(Items from a dataset)
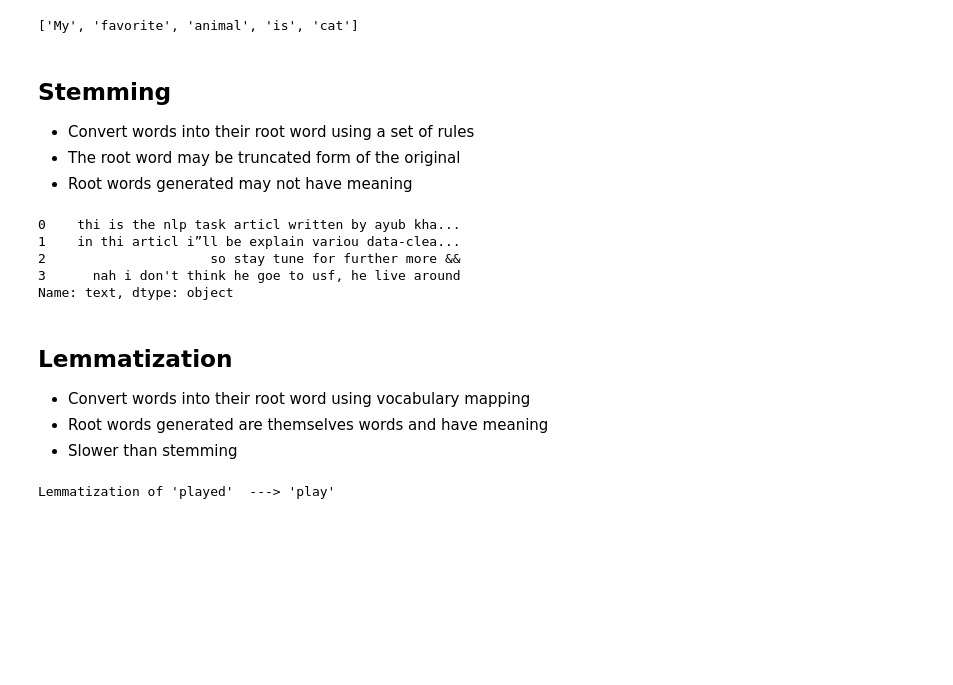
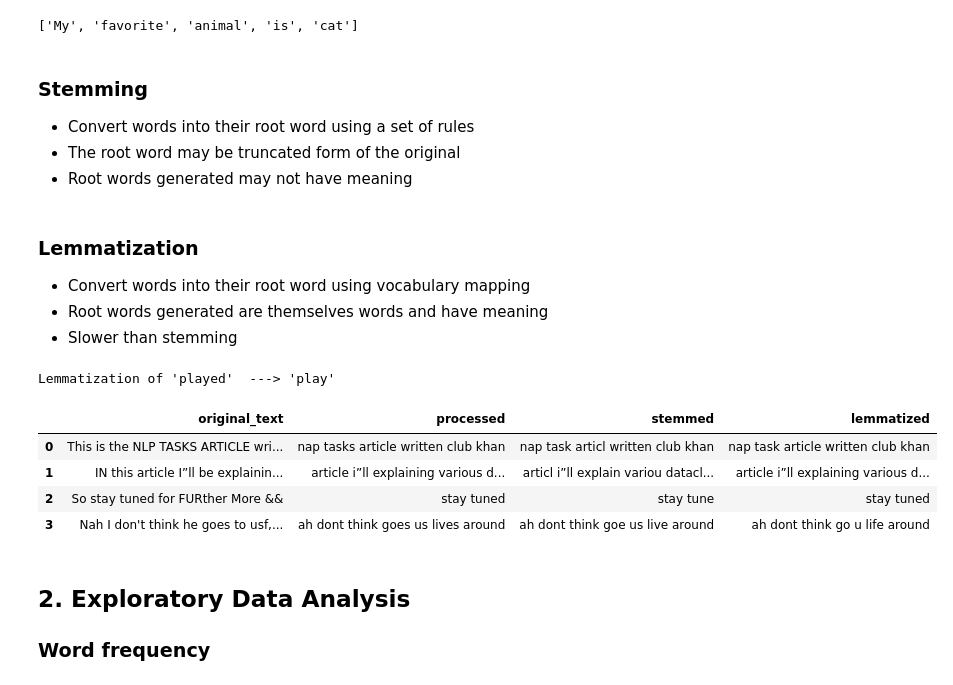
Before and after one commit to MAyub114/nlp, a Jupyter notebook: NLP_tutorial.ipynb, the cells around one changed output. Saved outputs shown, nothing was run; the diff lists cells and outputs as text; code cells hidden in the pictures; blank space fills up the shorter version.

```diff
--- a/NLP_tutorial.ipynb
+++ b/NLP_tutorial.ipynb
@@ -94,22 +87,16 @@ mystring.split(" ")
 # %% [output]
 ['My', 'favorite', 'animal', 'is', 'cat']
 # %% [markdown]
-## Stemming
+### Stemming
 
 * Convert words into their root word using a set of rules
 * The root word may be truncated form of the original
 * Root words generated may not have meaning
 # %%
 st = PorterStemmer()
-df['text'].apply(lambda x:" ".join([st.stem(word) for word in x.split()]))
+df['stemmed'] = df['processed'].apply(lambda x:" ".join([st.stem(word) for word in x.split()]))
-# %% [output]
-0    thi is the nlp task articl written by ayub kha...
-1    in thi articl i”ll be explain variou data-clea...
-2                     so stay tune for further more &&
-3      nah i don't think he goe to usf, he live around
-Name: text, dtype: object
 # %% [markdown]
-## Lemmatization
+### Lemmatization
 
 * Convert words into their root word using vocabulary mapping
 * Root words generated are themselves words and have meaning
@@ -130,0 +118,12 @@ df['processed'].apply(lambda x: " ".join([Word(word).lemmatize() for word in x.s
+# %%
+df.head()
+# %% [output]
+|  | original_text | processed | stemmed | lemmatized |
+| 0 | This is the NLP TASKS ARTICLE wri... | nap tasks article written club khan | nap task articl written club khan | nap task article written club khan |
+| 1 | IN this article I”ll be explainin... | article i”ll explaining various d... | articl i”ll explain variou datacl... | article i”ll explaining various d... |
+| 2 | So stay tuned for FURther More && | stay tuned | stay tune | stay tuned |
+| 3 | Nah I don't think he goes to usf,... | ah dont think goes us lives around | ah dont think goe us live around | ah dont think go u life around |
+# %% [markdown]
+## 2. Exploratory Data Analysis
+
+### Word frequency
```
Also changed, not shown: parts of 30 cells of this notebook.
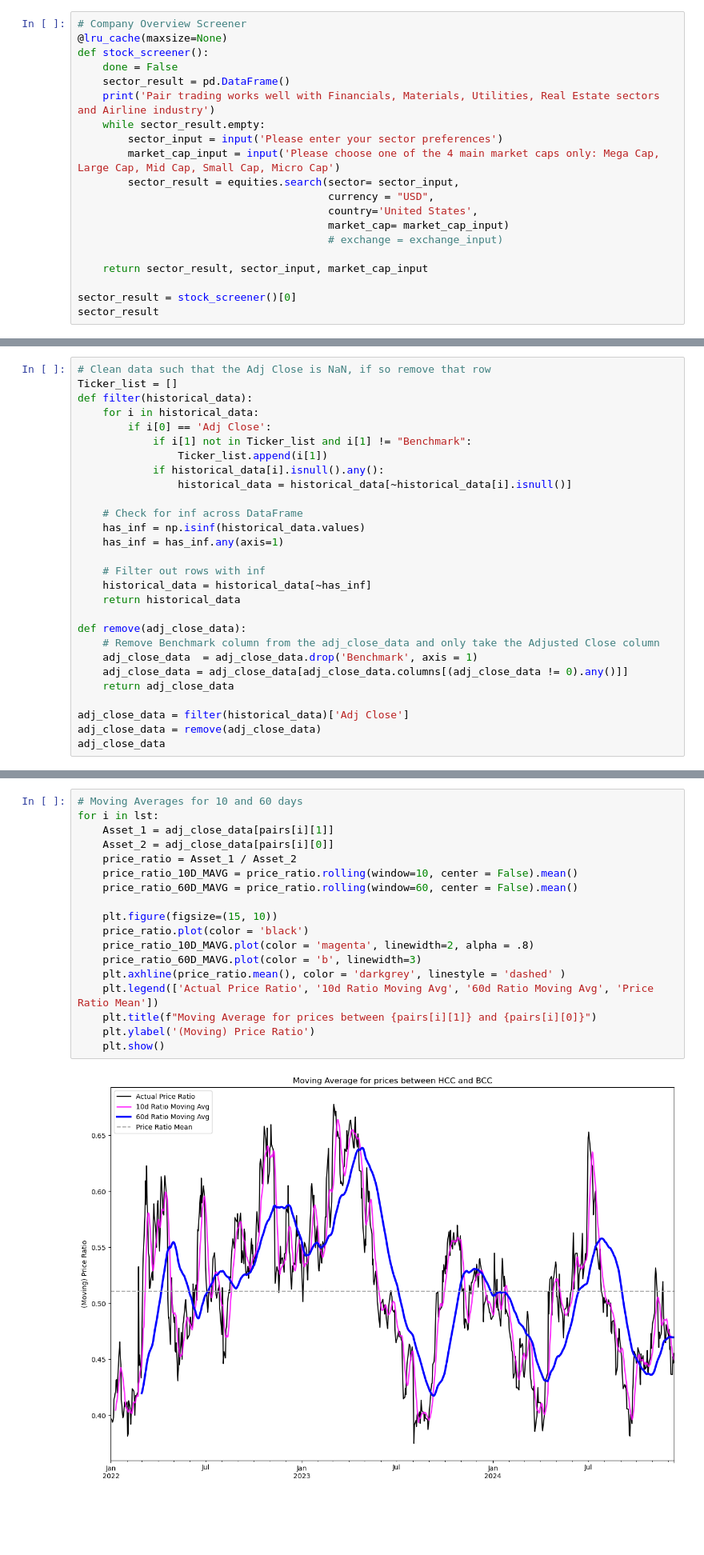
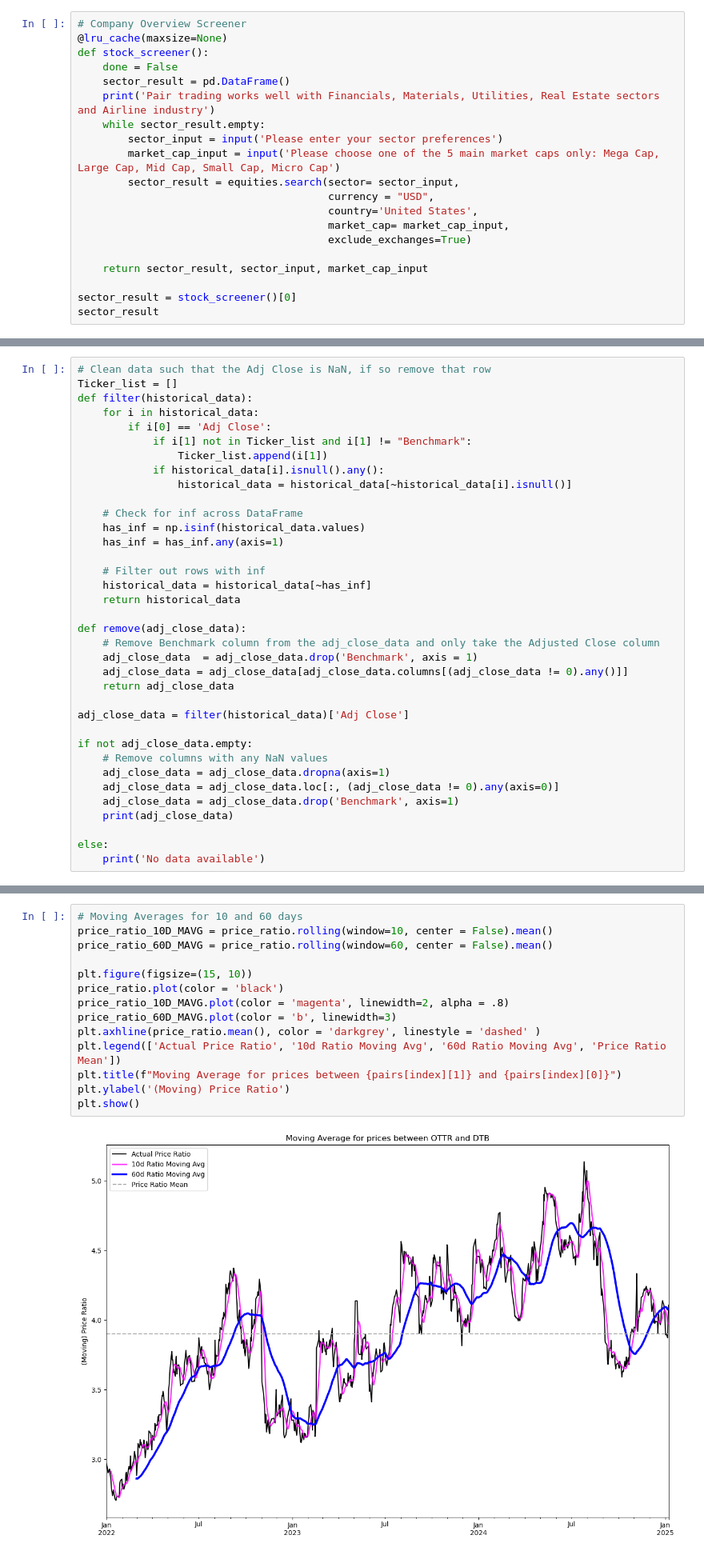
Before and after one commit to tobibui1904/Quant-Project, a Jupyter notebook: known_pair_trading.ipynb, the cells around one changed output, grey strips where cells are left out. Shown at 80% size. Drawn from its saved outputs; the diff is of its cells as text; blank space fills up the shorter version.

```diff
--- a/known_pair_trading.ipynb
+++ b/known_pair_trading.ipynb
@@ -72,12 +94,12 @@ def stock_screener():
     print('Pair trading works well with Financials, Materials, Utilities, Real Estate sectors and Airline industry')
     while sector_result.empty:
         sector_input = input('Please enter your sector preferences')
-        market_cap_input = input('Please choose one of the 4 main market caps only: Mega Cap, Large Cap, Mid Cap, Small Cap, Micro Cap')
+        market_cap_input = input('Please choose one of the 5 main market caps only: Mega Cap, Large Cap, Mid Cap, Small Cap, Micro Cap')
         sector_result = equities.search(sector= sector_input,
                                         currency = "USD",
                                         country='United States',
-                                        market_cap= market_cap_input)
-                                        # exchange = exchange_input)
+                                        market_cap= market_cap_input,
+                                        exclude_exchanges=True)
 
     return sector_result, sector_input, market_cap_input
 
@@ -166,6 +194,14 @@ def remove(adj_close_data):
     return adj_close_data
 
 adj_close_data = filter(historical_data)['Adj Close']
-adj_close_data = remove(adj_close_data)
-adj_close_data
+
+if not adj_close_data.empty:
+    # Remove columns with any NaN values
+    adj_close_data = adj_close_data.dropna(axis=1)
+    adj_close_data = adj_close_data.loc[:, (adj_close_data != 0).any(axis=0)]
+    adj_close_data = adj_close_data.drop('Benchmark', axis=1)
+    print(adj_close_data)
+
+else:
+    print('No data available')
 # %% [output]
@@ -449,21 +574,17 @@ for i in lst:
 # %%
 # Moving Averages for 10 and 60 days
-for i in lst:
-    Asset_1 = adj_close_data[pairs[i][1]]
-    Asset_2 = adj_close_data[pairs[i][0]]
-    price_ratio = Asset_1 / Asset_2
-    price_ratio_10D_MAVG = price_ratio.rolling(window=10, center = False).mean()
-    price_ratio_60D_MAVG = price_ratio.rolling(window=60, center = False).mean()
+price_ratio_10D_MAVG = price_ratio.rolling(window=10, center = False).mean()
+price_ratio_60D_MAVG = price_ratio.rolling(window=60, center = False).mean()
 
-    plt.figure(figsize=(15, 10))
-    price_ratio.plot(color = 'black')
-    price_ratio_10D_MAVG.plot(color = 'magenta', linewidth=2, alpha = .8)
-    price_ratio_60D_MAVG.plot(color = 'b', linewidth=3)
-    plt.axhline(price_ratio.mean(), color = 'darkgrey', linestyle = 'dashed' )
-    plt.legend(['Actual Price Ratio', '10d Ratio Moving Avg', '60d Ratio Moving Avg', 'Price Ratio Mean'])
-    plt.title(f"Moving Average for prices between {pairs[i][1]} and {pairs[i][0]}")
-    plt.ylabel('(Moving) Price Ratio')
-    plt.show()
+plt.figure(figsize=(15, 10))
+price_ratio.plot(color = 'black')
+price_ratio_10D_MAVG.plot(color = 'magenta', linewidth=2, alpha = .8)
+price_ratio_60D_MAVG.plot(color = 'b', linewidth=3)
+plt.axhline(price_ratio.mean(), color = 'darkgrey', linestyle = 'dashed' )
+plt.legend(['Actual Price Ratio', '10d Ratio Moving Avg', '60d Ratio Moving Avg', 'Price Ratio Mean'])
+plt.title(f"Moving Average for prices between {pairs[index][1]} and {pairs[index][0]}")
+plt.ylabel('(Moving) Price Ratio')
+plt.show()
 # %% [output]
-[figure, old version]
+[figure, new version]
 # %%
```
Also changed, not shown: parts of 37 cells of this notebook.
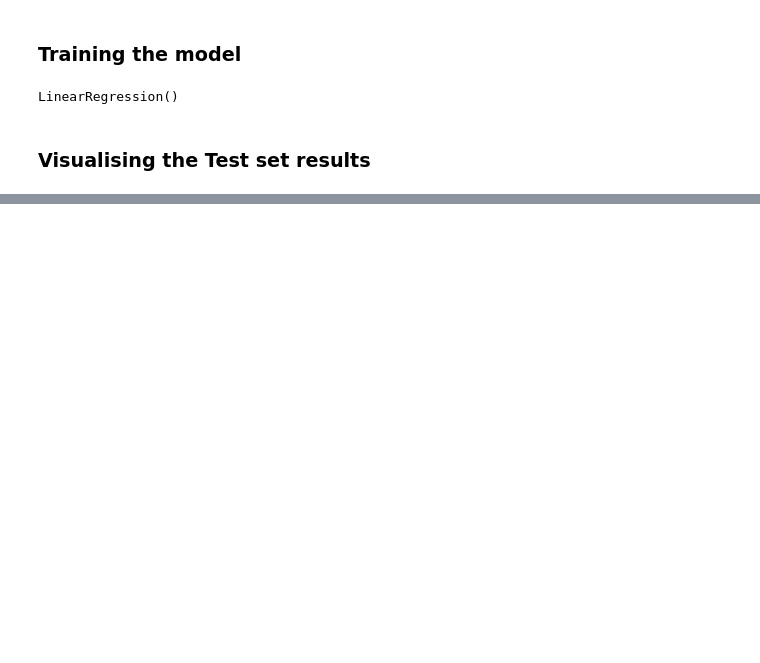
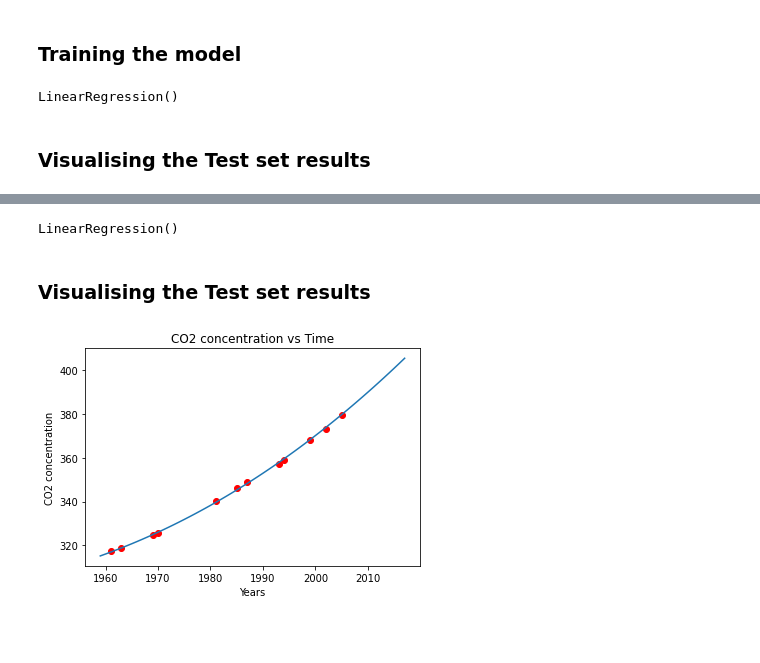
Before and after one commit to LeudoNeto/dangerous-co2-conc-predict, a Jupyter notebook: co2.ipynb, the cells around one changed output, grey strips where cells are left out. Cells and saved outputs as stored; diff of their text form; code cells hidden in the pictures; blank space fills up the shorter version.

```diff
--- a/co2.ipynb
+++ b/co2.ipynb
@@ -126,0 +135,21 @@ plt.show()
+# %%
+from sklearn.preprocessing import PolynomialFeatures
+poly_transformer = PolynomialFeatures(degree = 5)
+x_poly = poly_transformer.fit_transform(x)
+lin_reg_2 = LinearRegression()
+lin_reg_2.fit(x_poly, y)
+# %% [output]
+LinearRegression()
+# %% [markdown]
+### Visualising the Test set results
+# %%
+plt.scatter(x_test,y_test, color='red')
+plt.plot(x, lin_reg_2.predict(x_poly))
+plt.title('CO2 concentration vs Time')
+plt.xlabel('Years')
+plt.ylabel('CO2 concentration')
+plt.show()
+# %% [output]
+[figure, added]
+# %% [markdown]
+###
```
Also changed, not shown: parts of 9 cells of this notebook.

What is needed: Take every record and copy it word for word, dropping the pictures.

Exercise solution:
Before and after one commit to MAyub114/nlp, a Jupyter notebook: NLP_tutorial.ipynb, the cells around one changed output. Saved outputs shown, nothing was run; the diff lists cells and outputs as text; code cells hidden in the pictures; blank space fills up the shorter version.

```diff
--- a/NLP_tutorial.ipynb
+++ b/NLP_tutorial.ipynb
@@ -94,22 +87,16 @@ mystring.split(" ")
 # %% [output]
 ['My', 'favorite', 'animal', 'is', 'cat']
 # %% [markdown]
-## Stemming
+### Stemming
 
 * Convert words into their root word using a set of rules
 * The root word may be truncated form of the original
 * Root words generated may not have meaning
 # %%
 st = PorterStemmer()
-df['text'].apply(lambda x:" ".join([st.stem(word) for word in x.split()]))
+df['stemmed'] = df['processed'].apply(lambda x:" ".join([st.stem(word) for word in x.split()]))
-# %% [output]
-0    thi is the nlp task articl written by ayub kha...
-1    in thi articl i”ll be explain variou data-clea...
-2                     so stay tune for further more &&
-3      nah i don't think he goe to usf, he live around
-Name: text, dtype: object
 # %% [markdown]
-## Lemmatization
+### Lemmatization
 
 * Convert words into their root word using vocabulary mapping
 * Root words generated are themselves words and have meaning
@@ -130,0 +118,12 @@ df['processed'].apply(lambda x: " ".join([Word(word).lemmatize() for word in x.s
+# %%
+df.head()
+# %% [output]
+|  | original_text | processed | stemmed | lemmatized |
+| 0 | This is the NLP TASKS ARTICLE wri... | nap tasks article written club khan | nap task articl written club khan | nap task article written club khan |
+| 1 | IN this article I”ll be explainin... | article i”ll explaining various d... | articl i”ll explain variou datacl... | article i”ll explaining various d... |
+| 2 | So stay tuned for FURther More && | stay tuned | stay tune | stay tuned |
+| 3 | Nah I don't think he goes to usf,... | ah dont think goes us lives around | ah dont think goe us live around | ah dont think go u life around |
+# %% [markdown]
+## 2. Exploratory Data Analysis
+
+### Word frequency
```
Also changed, not shown: parts of 30 cells of this notebook.
Before and after one commit to tobibui1904/Quant-Project, a Jupyter notebook: known_pair_trading.ipynb, the cells around one changed output, grey strips where cells are left out. Shown at 80% size. Drawn from its saved outputs; the diff is of its cells as text; blank space fills up the shorter version.

```diff
--- a/known_pair_trading.ipynb
+++ b/known_pair_trading.ipynb
@@ -72,12 +94,12 @@ def stock_screener():
     print('Pair trading works well with Financials, Materials, Utilities, Real Estate sectors and Airline industry')
     while sector_result.empty:
         sector_input = input('Please enter your sector preferences')
-        market_cap_input = input('Please choose one of the 4 main market caps only: Mega Cap, Large Cap, Mid Cap, Small Cap, Micro Cap')
+        market_cap_input = input('Please choose one of the 5 main market caps only: Mega Cap, Large Cap, Mid Cap, Small Cap, Micro Cap')
         sector_result = equities.search(sector= sector_input,
                                         currency = "USD",
                                         country='United States',
-                                        market_cap= market_cap_input)
-                                        # exchange = exchange_input)
+                                        market_cap= market_cap_input,
+                                        exclude_exchanges=True)
 
     return sector_result, sector_input, market_cap_input
 
@@ -166,6 +194,14 @@ def remove(adj_close_data):
     return adj_close_data
 
 adj_close_data = filter(historical_data)['Adj Close']
-adj_close_data = remove(adj_close_data)
-adj_close_data
+
+if not adj_close_data.empty:
+    # Remove columns with any NaN values
+    adj_close_data = adj_close_data.dropna(axis=1)
+    adj_close_data = adj_close_data.loc[:, (adj_close_data != 0).any(axis=0)]
+    adj_close_data = adj_close_data.drop('Benchmark', axis=1)
+    print(adj_close_data)
+
+else:
+    print('No data available')
 # %% [output]
@@ -449,21 +574,17 @@ for i in lst:
 # %%
 # Moving Averages for 10 and 60 days
-for i in lst:
-    Asset_1 = adj_close_data[pairs[i][1]]
-    Asset_2 = adj_close_data[pairs[i][0]]
-    price_ratio = Asset_1 / Asset_2
-    price_ratio_10D_MAVG = price_ratio.rolling(window=10, center = False).mean()
-    price_ratio_60D_MAVG = price_ratio.rolling(window=60, center = False).mean()
+price_ratio_10D_MAVG = price_ratio.rolling(window=10, center = False).mean()
+price_ratio_60D_MAVG = price_ratio.rolling(window=60, center = False).mean()
 
-    plt.figure(figsize=(15, 10))
-    price_ratio.plot(color = 'black')
-    price_ratio_10D_MAVG.plot(color = 'magenta', linewidth=2, alpha = .8)
-    price_ratio_60D_MAVG.plot(color = 'b', linewidth=3)
-    plt.axhline(price_ratio.mean(), color = 'darkgrey', linestyle = 'dashed' )
-    plt.legend(['Actual Price Ratio', '10d Ratio Moving Avg', '60d Ratio Moving Avg', 'Price Ratio Mean'])
-    plt.title(f"Moving Average for prices between {pairs[i][1]} and {pairs[i][0]}")
-    plt.ylabel('(Moving) Price Ratio')
-    plt.show()
+plt.figure(figsize=(15, 10))
+price_ratio.plot(color = 'black')
+price_ratio_10D_MAVG.plot(color = 'magenta', linewidth=2, alpha = .8)
+price_ratio_60D_MAVG.plot(color = 'b', linewidth=3)
+plt.axhline(price_ratio.mean(), color = 'darkgrey', linestyle = 'dashed' )
+plt.legend(['Actual Price Ratio', '10d Ratio Moving Avg', '60d Ratio Moving Avg', 'Price Ratio Mean'])
+plt.title(f"Moving Average for prices between {pairs[index][1]} and {pairs[index][0]}")
+plt.ylabel('(Moving) Price Ratio')
+plt.show()
 # %% [output]
-[figure, old version]
+[figure, new version]
 # %%
```
Also changed, not shown: parts of 37 cells of this notebook.
Before and after one commit to LeudoNeto/dangerous-co2-conc-predict, a Jupyter notebook: co2.ipynb, the cells around one changed output, grey strips where cells are left out. Cells and saved outputs as stored; diff of their text form; code cells hidden in the pictures; blank space fills up the shorter version.

```diff
--- a/co2.ipynb
+++ b/co2.ipynb
@@ -126,0 +135,21 @@ plt.show()
+# %%
+from sklearn.preprocessing import PolynomialFeatures
+poly_transformer = PolynomialFeatures(degree = 5)
+x_poly = poly_transformer.fit_transform(x)
+lin_reg_2 = LinearRegression()
+lin_reg_2.fit(x_poly, y)
+# %% [output]
+LinearRegression()
+# %% [markdown]
+### Visualising the Test set results
+# %%
+plt.scatter(x_test,y_test, color='red')
+plt.plot(x, lin_reg_2.predict(x_poly))
+plt.title('CO2 concentration vs Time')
+plt.xlabel('Years')
+plt.ylabel('CO2 concentration')
+plt.show()
+# %% [output]
+[figure, added]
+# %% [markdown]
+###
```
Also changed, not shown: parts of 9 cells of this notebook.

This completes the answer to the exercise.